The Interfax news agency reported on February 15 that on the basis of a court ruling, Roskomnadzor was taking measures to restrict access to Web sites that had posted personal information about persons mentioned in Navalny’s video investigation.
"Roskomnadzor received a ruling of Ust-Labinsk district court [in southern Russia’s Krasnodar region] on interim measures on the claim,” Interfax quoted an unnamed source in Roskomnadzor’s press service as saying. “The court decision obligates Roskomnadzor to take measures to restrict access to information posted on a number of Internet resources."
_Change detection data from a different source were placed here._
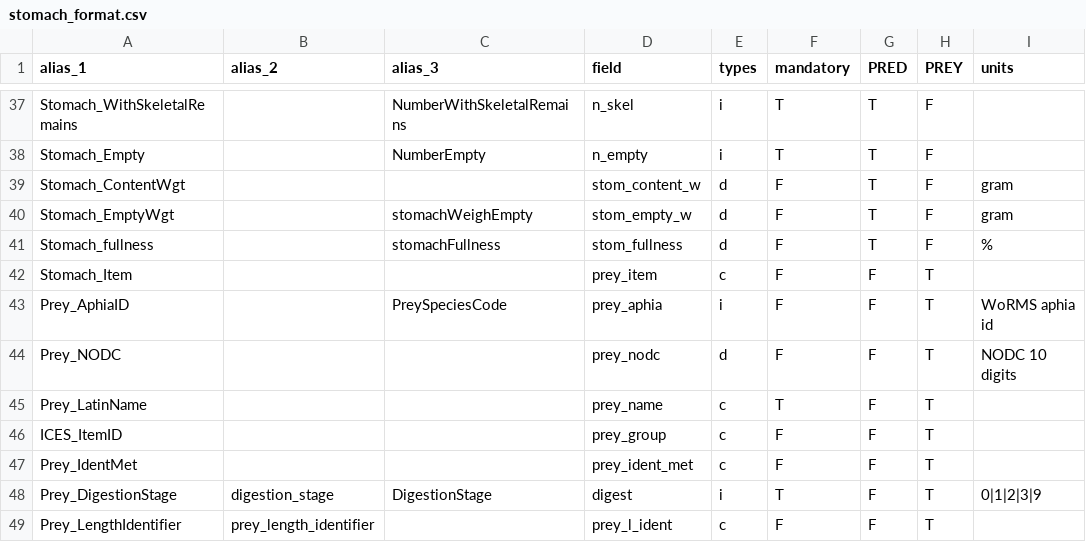
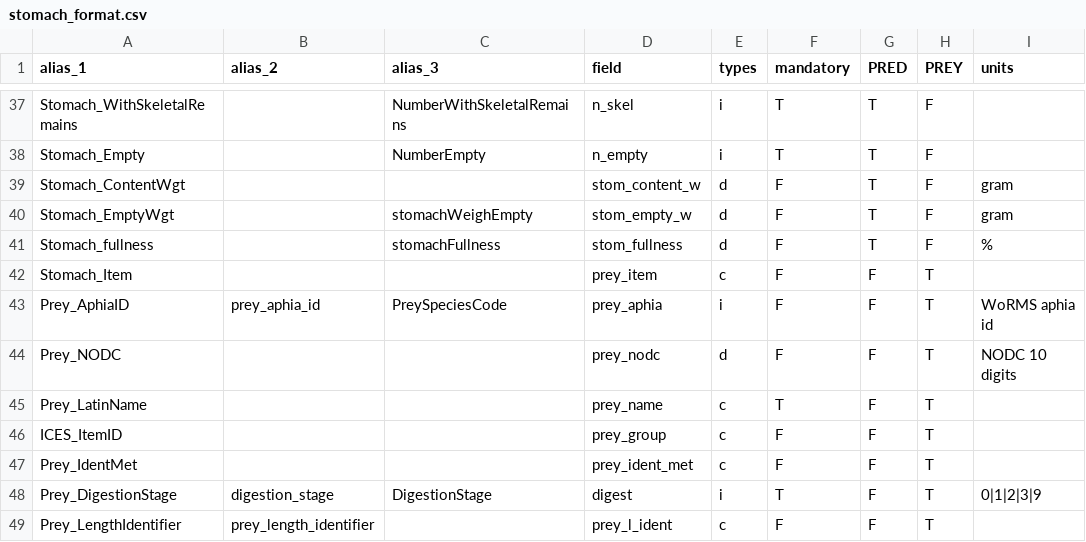
Before and after one commit to MortenVinther/FishStomachs, a CSV file: inst/stomach_format.csv, drawn as a sheet; only a part is shown, gaps mark what is left out; the diff names each change by its address in the sheet, - before the commit and + after, or states it on an @@ line.

```diff
--- a/inst/stomach_format.csv
+++ b/inst/stomach_format.csv
-B43 (alias_2): (empty)
+B43 (alias_2): prey_aphia_id
```
Also changed, not shown: 16 other files.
Roskomnadzor announced around midday on February 14 that "nearly 30 resources" had deleted Navalny's video from their sites.
On February 15, Alexey Navalny said Roskomnadzor had blocked access to his website in Russia. At the time of this publication, https://navalny.com could not be accessed on Polygraph.info's computers in Washington, DC.
Third, the photographs and videos in question had been publicly available on Rybka’s Instagram account and her YouTube channel at least for two years, but Deripaska never before complained that they violated his privacy. It is possible he did not know they existed, but Rybka claims the two kept in touch after the yacht incident.
Navalny’s producer Oxana Baulina said they have received a warning from YouTube and Google Russia offices ordering them to remove Navalny’s video-investigation.
Navalny has filed an appeal with Moscow’s Taganka district court against Roskomnadzor. demanding that it remove his investigation from the list of the banned materials.
Finally, Deripaska’s legal team has cited Article 24 of the Russian Constitution, which states: “Collecting, storing, using and distribution of information about the private life of individual without their consent is prohibited.”
There is, however, an exception – if the individual in question is a government official and the information is vital to the public interest. The “government” exception would apply to Prikhodko. It is up to interpretation whether the “public interest” exception would include Deripaska, who is known to be close to Putin and whose companies do business with the Russian Federation.
One particularly notorious use of this exception occurred in March 1999, when state-controlled Russian television aired a video showing, in its words, “a man resembling” then Prosecutor General Yury Skuratov, in bed with two prostitutes. Skuratov had been investigating charges of corruption against then President Boris Yeltsin.
Skuratov resigned after the then director of Russia’s Federal Security Service (FSB), Vladimir Putin, confirmed that Skuratov was indeed the man featured in the video.
It is widely assumed that Russia’s intelligence services secretly arranged the filming of Skuratov in bed with the prostitutes in order to use the footage as “kompromat” – compromising material – against him.